■ **Task directions**
Down to the last line, restate the records below word for word, dropping every image.

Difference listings
===

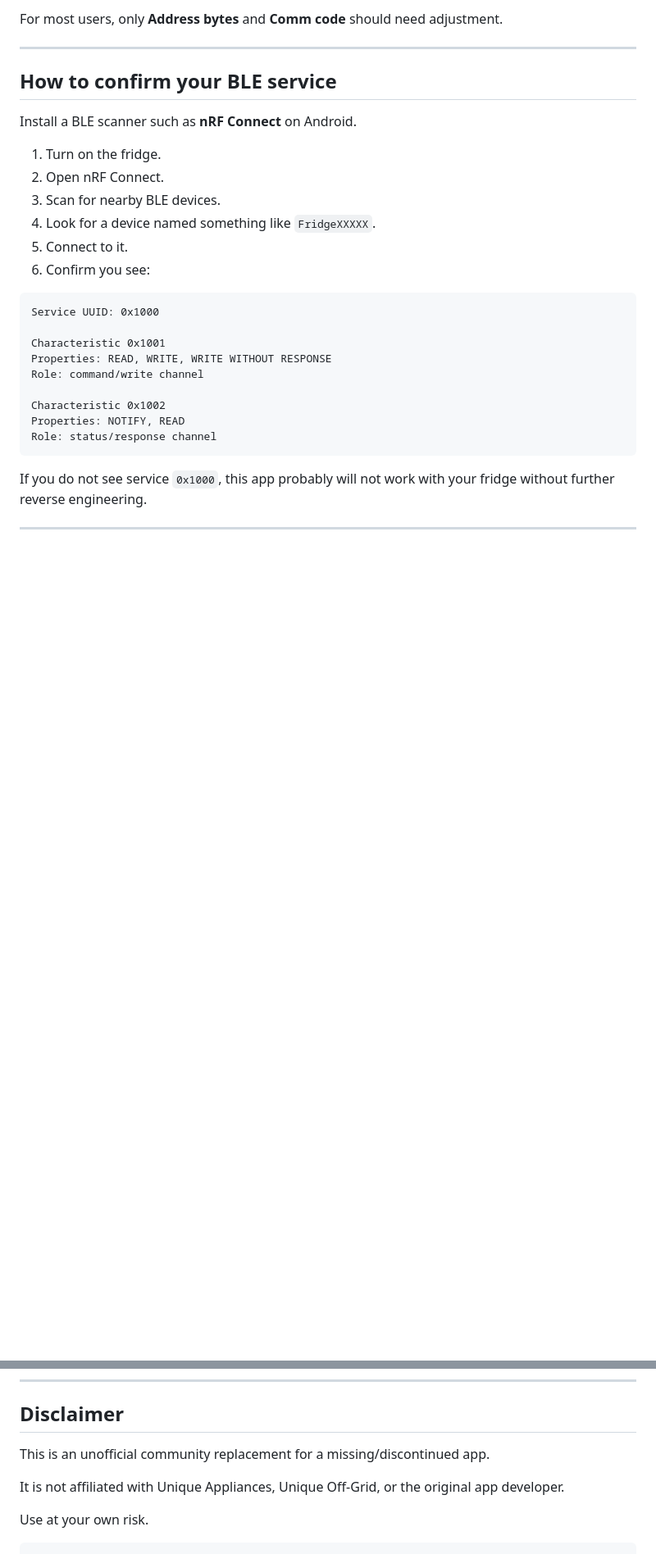
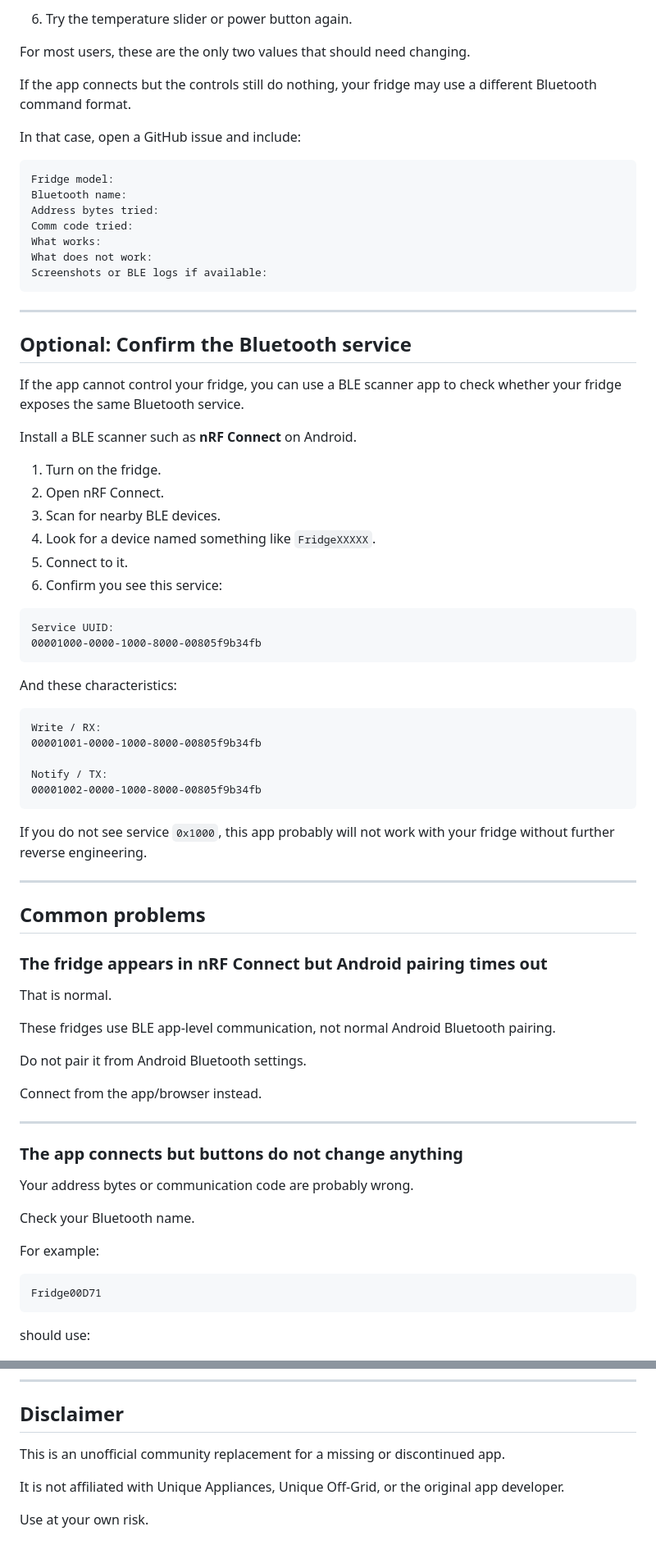
Before and after one commit to beardednerfherder/unique-portable-fridge-bluetooth-controller, a Markdown page: README.md, 2 parts joined by grey strips. Shown at 82% size. Drawn GitHub-style; blank space fills up the shorter version.

`````diff
--- a/README.md
+++ b/README.md
@@ -197,10 +239,28 @@ Write method
 ```
 
-For most users, only **Address bytes** and **Comm code** should need adjustment.
+6. Try the temperature slider or power button again.
+
+For most users, these are the only two values that should need changing.
+
+If the app connects but the controls still do nothing, your fridge may use a different Bluetooth command format.
+
+In that case, open a GitHub issue and include:
+
+```text
+Fridge model:
+Bluetooth name:
+Address bytes tried:
+Comm code tried:
+What works:
+What does not work:
+Screenshots or BLE logs if available:
+```
 
 ---
 
-## How to confirm your BLE service
+## Optional: Confirm the Bluetooth service
+
+If the app cannot control your fridge, you can use a BLE scanner app to check whether your fridge exposes the same Bluetooth service.
 
 Install a BLE scanner such as **nRF Connect** on Android.
 
@@ -209,21 +269,52 @@ Install a BLE scanner such as **nRF Connect** on Android.
 3. Scan for nearby BLE devices.
 4. Look for a device named something like `FridgeXXXXX`.
 5. Connect to it.
-6. Confirm you see:
+6. Confirm you see this service:
 
 ```text
-Service UUID: 0x1000
+Service UUID:
+00001000-0000-1000-8000-00805f9b34fb
+```
 
-Characteristic 0x1001
-Properties: READ, WRITE, WRITE WITHOUT RESPONSE
-Role: command/write channel
+And these characteristics:
 
-Characteristic 0x1002
-Properties: NOTIFY, READ
-Role: status/response channel
+```text
+Write / RX:
+00001001-0000-1000-8000-00805f9b34fb
+
+Notify / TX:
+00001002-0000-1000-8000-00805f9b34fb
 ```
 
 If you do not see service `0x1000`, this app probably will not work with your fridge without further reverse engineering.
 
 ---
 
+## Common problems
+
+### The fridge appears in nRF Connect but Android pairing times out
+
+That is normal.
+
+These fridges use BLE app-level communication, not normal Android Bluetooth pairing.
+
+Do not pair it from Android Bluetooth settings.
+
+Connect from the app/browser instead.
+
+---
+
+### The app connects but buttons do not change anything
+
+Your address bytes or communication code are probably wrong.
+
+Check your Bluetooth name.
+
+For example:
+
+```text
+Fridge00D71
+```
+
+should use:
+
@@ -412,10 +514,8 @@ Raw BLE console logs:
 
 ## Disclaimer
 
-This is an unofficial community replacement for a missing/discontinued app.
+This is an unofficial community replacement for a missing or discontinued app.
 
 It is not affiliated with Unique Appliances, Unique Off-Grid, or the original app developer.
 
 Use at your own risk.
-
-````
`````
Also changed, not shown: other parts of README.md (+178 -125 lines).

===

■ **Solution to this task**
Before and after one commit to beardednerfherder/unique-portable-fridge-bluetooth-controller, a Markdown page: README.md, 2 parts joined by grey strips. Shown at 82% size. Drawn GitHub-style; blank space fills up the shorter version.

`````diff
--- a/README.md
+++ b/README.md
@@ -197,10 +239,28 @@ Write method
 ```
 
-For most users, only **Address bytes** and **Comm code** should need adjustment.
+6. Try the temperature slider or power button again.
+
+For most users, these are the only two values that should need changing.
+
+If the app connects but the controls still do nothing, your fridge may use a different Bluetooth command format.
+
+In that case, open a GitHub issue and include:
+
+```text
+Fridge model:
+Bluetooth name:
+Address bytes tried:
+Comm code tried:
+What works:
+What does not work:
+Screenshots or BLE logs if available:
+```
 
 ---
 
-## How to confirm your BLE service
+## Optional: Confirm the Bluetooth service
+
+If the app cannot control your fridge, you can use a BLE scanner app to check whether your fridge exposes the same Bluetooth service.
 
 Install a BLE scanner such as **nRF Connect** on Android.
 
@@ -209,21 +269,52 @@ Install a BLE scanner such as **nRF Connect** on Android.
 3. Scan for nearby BLE devices.
 4. Look for a device named something like `FridgeXXXXX`.
 5. Connect to it.
-6. Confirm you see:
+6. Confirm you see this service:
 
 ```text
-Service UUID: 0x1000
+Service UUID:
+00001000-0000-1000-8000-00805f9b34fb
+```
 
-Characteristic 0x1001
-Properties: READ, WRITE, WRITE WITHOUT RESPONSE
-Role: command/write channel
+And these characteristics:
 
-Characteristic 0x1002
-Properties: NOTIFY, READ
-Role: status/response channel
+```text
+Write / RX:
+00001001-0000-1000-8000-00805f9b34fb
+
+Notify / TX:
+00001002-0000-1000-8000-00805f9b34fb
 ```
 
 If you do not see service `0x1000`, this app probably will not work with your fridge without further reverse engineering.
 
 ---
 
+## Common problems
+
+### The fridge appears in nRF Connect but Android pairing times out
+
+That is normal.
+
+These fridges use BLE app-level communication, not normal Android Bluetooth pairing.
+
+Do not pair it from Android Bluetooth settings.
+
+Connect from the app/browser instead.
+
+---
+
+### The app connects but buttons do not change anything
+
+Your address bytes or communication code are probably wrong.
+
+Check your Bluetooth name.
+
+For example:
+
+```text
+Fridge00D71
+```
+
+should use:
+
@@ -412,10 +514,8 @@ Raw BLE console logs:
 
 ## Disclaimer
 
-This is an unofficial community replacement for a missing/discontinued app.
+This is an unofficial community replacement for a missing or discontinued app.
 
 It is not affiliated with Unique Appliances, Unique Off-Grid, or the original app developer.
 
 Use at your own risk.
-
-````
`````
Also changed, not shown: other parts of README.md (+178 -125 lines).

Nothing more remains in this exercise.